The creativity and commitment of Eileen O’Connor Catholic College (EOCC) Lewisham’s students is driving a new social enterprise at the college.

EOC@Work began at the college for students with moderate intellectual disabilities this year.

The not-for-profit enterprise was inspired by a Christmas art project that saw colourful and expressive paintings professionally printed on cards to great effect.

For their first social enterprise project, the students made Mother’s Day cards and gifts with vibrant tutti frutti, palm tree, flamingo and other designs. They sold these at a school stall on May 10.

Creative arts teacher Katie Crowl said the enterprise helped students in years 9 to 10 to practise valuable work skills.

“For the students an important part of it is that they develop confidence and their communication and expressive communication skills,” Ms Crowl said.

“They become workers in a team and learn all of the things you need in the real world.”

Hub supports life skills

A blend of work skills and the creative arts, EOC@Work was named by students and is a practical expression of what students learn through the Life Skills curriculum.

The enterprise operates in a space called ‘The Hub’, a centre where students practise administrative and other work-related tasks. It features a creative centre downstairs and cafe, uniform shop and garden centre on the upper level.

“When the students come in to start their shift, they sign in,” Ms Crowl said.

“We have a team meeting and we allocate the jobs for the day.”

Tasks include the design and production of artworks. In the workshop space, students focus on card-cutting, tracing and later packaging, assembly and distribution.

“The potential is limitless.” – Katie Crowl

“It’s exciting that there is so much creative opportunity for the school,” Ms Crowl said.

“The potential is limitless. The other thing that excites me about our social enterprise is seeing students find confidence. It has been really lovely for students to figure out what their strengths and interests are.”

Year 10 student Scarlett Tagg said painting was her favourite enterprise skill.

“I like coming to the work hub because we learn news skills to prepare us for work outside of school,” she said.

“I feel like this is more hands-on and more creative [than classroom work]. You can do what you want. Everyone’s artwork is going to be different and that’s ok.”

Principal Deborah Bestulic said the hub offered students a skill base that would help them be an active part of their future workplaces and communities.
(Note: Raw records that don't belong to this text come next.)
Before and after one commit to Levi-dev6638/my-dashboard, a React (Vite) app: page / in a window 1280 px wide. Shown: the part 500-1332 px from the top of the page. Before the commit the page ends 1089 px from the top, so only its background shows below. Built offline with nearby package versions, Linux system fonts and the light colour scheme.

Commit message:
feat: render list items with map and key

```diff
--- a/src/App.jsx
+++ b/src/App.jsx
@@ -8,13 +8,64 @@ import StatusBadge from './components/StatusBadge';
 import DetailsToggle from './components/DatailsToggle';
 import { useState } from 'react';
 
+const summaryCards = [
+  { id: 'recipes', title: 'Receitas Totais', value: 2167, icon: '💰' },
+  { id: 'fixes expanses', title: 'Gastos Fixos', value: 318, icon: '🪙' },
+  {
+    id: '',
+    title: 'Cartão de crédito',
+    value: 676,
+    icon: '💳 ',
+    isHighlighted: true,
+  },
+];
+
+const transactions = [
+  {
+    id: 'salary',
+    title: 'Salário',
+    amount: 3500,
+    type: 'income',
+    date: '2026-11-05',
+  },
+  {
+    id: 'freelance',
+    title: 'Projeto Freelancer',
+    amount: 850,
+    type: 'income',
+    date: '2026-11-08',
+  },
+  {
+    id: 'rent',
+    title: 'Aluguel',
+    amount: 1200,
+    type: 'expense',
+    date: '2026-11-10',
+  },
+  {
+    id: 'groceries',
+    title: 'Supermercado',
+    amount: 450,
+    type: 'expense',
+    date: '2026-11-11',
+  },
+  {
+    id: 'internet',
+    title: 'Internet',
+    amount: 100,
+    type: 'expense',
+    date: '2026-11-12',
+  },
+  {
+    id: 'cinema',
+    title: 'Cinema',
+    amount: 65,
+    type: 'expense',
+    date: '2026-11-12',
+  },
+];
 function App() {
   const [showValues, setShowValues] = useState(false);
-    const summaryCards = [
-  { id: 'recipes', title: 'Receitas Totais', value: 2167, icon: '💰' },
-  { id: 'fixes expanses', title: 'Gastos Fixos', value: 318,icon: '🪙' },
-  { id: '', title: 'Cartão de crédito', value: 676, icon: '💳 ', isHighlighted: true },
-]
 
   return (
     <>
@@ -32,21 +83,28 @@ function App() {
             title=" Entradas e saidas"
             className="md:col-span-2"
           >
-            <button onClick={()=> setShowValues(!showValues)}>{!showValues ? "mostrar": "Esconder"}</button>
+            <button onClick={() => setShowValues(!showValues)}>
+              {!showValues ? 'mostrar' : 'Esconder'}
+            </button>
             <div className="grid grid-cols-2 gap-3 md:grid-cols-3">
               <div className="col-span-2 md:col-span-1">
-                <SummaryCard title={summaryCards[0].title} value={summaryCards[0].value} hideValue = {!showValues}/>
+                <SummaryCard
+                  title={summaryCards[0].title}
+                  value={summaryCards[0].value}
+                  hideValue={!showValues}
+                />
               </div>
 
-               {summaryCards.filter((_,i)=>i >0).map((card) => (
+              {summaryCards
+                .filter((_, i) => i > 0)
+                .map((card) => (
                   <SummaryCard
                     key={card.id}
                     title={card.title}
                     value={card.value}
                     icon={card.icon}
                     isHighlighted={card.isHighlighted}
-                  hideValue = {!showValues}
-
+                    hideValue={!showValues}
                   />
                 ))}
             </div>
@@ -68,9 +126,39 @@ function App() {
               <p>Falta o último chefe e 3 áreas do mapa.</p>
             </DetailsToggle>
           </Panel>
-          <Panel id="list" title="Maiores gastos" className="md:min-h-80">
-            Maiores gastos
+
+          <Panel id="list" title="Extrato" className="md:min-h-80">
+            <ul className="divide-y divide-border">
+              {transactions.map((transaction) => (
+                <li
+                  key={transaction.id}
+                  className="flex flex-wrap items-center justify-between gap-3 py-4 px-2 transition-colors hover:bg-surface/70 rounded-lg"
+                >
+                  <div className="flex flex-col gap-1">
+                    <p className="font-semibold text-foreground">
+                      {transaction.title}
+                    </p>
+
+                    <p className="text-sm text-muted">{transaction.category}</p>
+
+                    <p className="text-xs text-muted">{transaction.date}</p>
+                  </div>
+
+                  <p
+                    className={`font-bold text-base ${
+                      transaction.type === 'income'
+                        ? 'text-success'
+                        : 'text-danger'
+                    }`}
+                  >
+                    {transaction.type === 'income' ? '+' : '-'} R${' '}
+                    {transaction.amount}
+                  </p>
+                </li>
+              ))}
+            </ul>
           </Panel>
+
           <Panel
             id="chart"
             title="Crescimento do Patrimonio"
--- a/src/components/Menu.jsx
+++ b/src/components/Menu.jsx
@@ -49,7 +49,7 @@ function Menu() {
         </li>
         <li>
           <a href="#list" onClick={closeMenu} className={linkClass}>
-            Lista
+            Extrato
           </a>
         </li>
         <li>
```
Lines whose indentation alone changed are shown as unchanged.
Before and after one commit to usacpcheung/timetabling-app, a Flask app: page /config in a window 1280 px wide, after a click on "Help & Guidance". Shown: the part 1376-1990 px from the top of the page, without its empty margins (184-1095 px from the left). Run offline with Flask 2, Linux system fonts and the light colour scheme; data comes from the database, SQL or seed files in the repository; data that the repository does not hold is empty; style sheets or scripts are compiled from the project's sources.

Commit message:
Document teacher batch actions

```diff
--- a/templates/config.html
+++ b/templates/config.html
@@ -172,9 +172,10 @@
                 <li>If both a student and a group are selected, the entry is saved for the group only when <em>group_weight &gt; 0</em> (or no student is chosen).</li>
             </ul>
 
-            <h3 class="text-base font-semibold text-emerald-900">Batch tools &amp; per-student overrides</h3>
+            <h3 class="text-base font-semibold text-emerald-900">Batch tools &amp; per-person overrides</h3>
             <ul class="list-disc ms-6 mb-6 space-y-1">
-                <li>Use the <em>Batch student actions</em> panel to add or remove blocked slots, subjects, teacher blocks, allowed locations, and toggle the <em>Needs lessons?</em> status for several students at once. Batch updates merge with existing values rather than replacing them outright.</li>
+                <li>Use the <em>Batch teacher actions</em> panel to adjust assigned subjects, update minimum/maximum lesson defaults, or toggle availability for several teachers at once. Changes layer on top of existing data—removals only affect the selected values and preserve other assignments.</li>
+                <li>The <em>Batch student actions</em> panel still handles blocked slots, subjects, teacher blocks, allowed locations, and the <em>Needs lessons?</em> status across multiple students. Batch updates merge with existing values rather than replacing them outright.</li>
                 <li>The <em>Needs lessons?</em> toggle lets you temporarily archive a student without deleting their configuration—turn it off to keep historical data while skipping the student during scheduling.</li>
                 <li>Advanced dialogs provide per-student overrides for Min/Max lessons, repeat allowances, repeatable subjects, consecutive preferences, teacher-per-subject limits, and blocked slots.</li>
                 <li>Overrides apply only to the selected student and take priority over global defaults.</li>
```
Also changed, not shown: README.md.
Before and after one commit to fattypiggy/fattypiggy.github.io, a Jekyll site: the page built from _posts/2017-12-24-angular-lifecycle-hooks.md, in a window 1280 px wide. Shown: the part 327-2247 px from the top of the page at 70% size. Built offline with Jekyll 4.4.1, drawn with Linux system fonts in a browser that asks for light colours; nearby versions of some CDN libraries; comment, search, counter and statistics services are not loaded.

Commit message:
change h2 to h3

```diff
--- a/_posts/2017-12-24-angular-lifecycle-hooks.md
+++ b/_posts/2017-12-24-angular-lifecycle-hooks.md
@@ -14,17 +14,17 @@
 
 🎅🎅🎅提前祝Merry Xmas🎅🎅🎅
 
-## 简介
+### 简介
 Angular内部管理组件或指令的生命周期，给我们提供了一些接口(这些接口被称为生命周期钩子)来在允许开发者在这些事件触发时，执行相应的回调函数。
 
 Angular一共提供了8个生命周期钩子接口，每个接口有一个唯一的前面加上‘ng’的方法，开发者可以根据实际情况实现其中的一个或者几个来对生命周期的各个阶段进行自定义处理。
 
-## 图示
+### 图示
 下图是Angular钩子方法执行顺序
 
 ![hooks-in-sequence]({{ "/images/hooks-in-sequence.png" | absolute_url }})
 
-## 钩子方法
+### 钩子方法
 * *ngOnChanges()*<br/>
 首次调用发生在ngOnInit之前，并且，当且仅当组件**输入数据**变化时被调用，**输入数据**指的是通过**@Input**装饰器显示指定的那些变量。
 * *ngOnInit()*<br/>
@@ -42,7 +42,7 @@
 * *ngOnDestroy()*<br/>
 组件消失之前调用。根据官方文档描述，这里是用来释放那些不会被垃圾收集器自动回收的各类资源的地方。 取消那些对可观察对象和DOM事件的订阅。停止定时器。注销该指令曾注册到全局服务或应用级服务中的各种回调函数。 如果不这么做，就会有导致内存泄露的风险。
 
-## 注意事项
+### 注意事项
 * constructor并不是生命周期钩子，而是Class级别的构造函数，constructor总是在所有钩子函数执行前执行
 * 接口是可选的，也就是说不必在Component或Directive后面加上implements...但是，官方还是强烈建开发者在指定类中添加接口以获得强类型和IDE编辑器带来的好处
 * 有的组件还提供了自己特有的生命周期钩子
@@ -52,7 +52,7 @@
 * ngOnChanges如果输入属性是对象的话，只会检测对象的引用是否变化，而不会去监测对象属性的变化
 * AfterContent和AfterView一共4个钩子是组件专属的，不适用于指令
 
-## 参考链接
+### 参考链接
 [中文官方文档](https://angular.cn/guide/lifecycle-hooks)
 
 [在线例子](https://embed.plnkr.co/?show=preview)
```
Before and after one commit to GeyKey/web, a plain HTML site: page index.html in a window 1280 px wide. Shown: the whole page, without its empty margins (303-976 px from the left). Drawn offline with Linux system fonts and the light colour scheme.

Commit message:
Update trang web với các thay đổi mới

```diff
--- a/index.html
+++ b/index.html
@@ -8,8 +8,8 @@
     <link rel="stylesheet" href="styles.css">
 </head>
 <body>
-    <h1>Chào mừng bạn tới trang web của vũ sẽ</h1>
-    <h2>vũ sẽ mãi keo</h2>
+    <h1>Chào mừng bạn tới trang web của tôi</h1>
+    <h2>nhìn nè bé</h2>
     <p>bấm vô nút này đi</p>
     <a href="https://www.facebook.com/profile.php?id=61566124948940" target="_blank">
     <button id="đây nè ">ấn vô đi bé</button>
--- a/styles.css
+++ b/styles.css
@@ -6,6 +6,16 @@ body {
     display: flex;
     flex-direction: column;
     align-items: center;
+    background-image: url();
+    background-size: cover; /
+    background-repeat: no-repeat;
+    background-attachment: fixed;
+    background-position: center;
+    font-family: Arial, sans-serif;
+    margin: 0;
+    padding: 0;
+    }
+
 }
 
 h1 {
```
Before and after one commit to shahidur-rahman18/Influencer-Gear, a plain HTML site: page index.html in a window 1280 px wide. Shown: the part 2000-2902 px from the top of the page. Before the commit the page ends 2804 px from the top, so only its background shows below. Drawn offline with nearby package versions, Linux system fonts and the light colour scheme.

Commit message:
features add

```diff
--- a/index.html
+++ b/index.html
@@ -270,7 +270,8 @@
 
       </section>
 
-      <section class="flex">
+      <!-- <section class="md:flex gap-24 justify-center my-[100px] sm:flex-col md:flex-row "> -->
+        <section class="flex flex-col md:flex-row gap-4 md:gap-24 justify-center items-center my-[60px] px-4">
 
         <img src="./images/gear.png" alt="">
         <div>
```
“We try to tap into their creativity and create an opportunity here that is very similar to a working situation for them in the future,” Ms Bestulic said.

“At the same time we’re building an opportunity for social enterprise in the college.”